→ **To do**:
Your job is to return every line in the data holding the string "html".

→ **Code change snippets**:
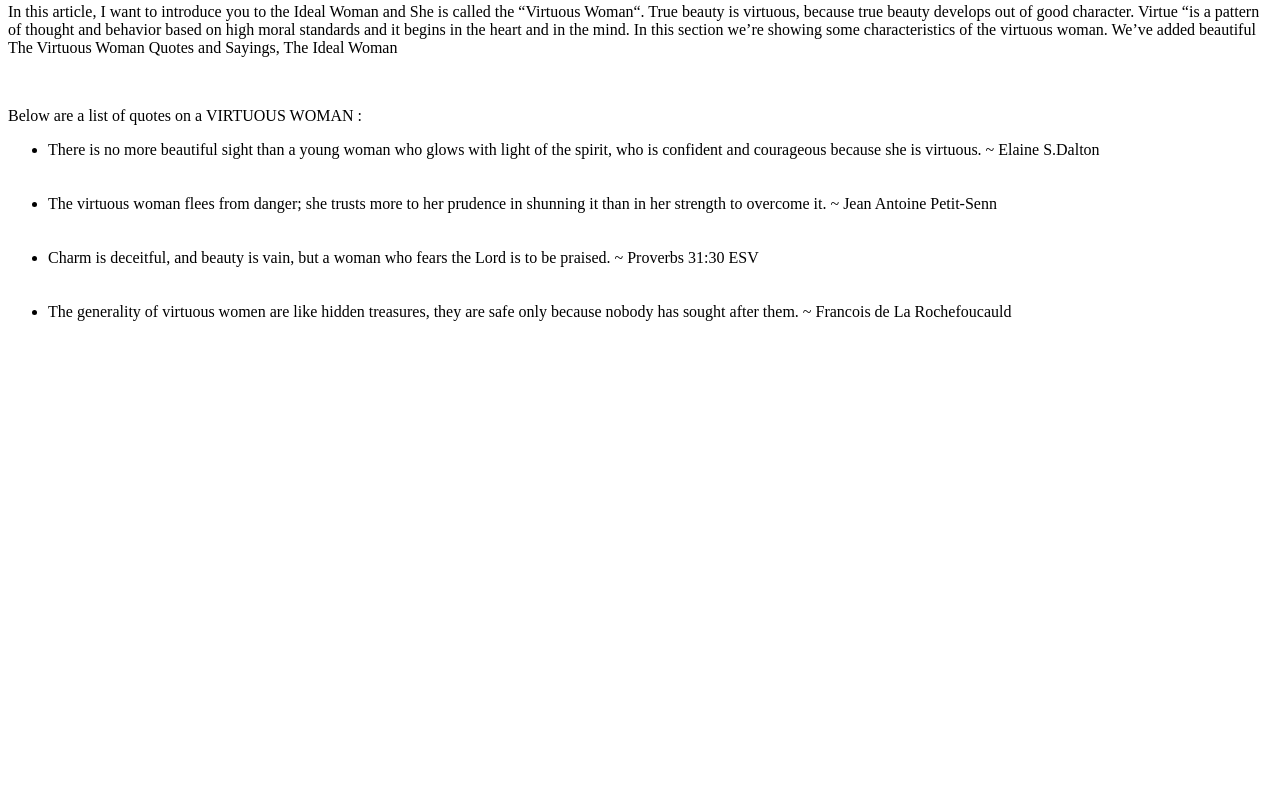
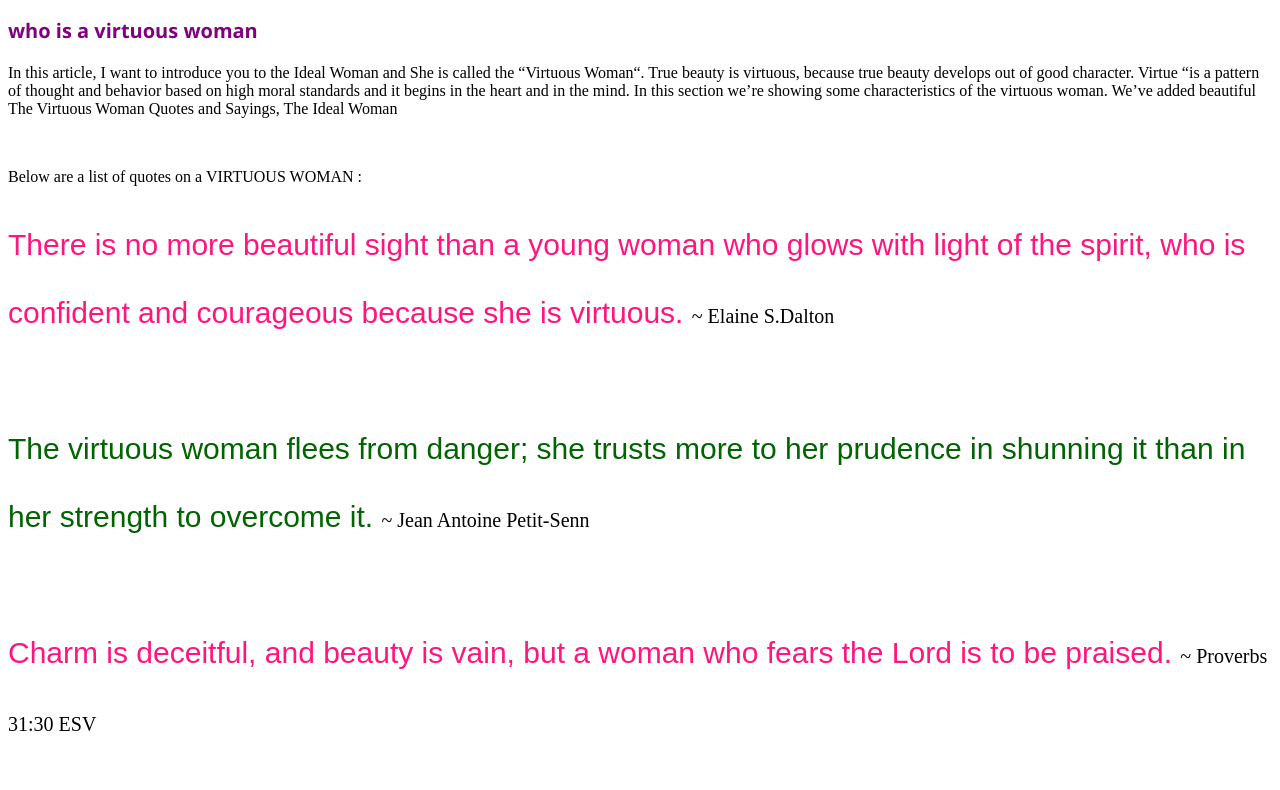
Before and after one commit to faithakhahowa/Akhahowaf2, a plain HTML site: page awoman.html in a window 1280 px wide. Shown: the part 118-908 px from the top of the page. Before the commit the page ends 800 px from the top, so only its background shows below. Drawn offline with Linux system fonts and the light colour scheme.

Commit message:
first commit

```diff
--- a/awoman.html
+++ b/awoman.html
@@ -5,7 +5,7 @@
     <meta http-equiv="X-UA-Compatible" content="IE=edge">
     <meta name="viewport" content="width=device-width, initial-scale=1.0">
     <title>Document</title>
-    <link rel="stylesheet" href="FaithPersonalPortfolio.css">
+    <link rel="stylesheet" href="index.css">
 </head>
 <body>
     <h1 class="woman"> A VIRTUOUS WOMAN</h1>
```
Also changed, not shown: index.html (+1 -1 lines).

→ **Answer section**:
Before and after one commit to faithakhahowa/Akhahowaf2, a plain HTML site: page awoman.html in a window 1280 px wide. Shown: the part 118-908 px from the top of the page. Before the commit the page ends 800 px from the top, so only its background shows below. Drawn offline with Linux system fonts and the light colour scheme.
--- a/awoman.html
+++ b/awoman.html
Also changed, not shown: index.html (+1 -1 lines).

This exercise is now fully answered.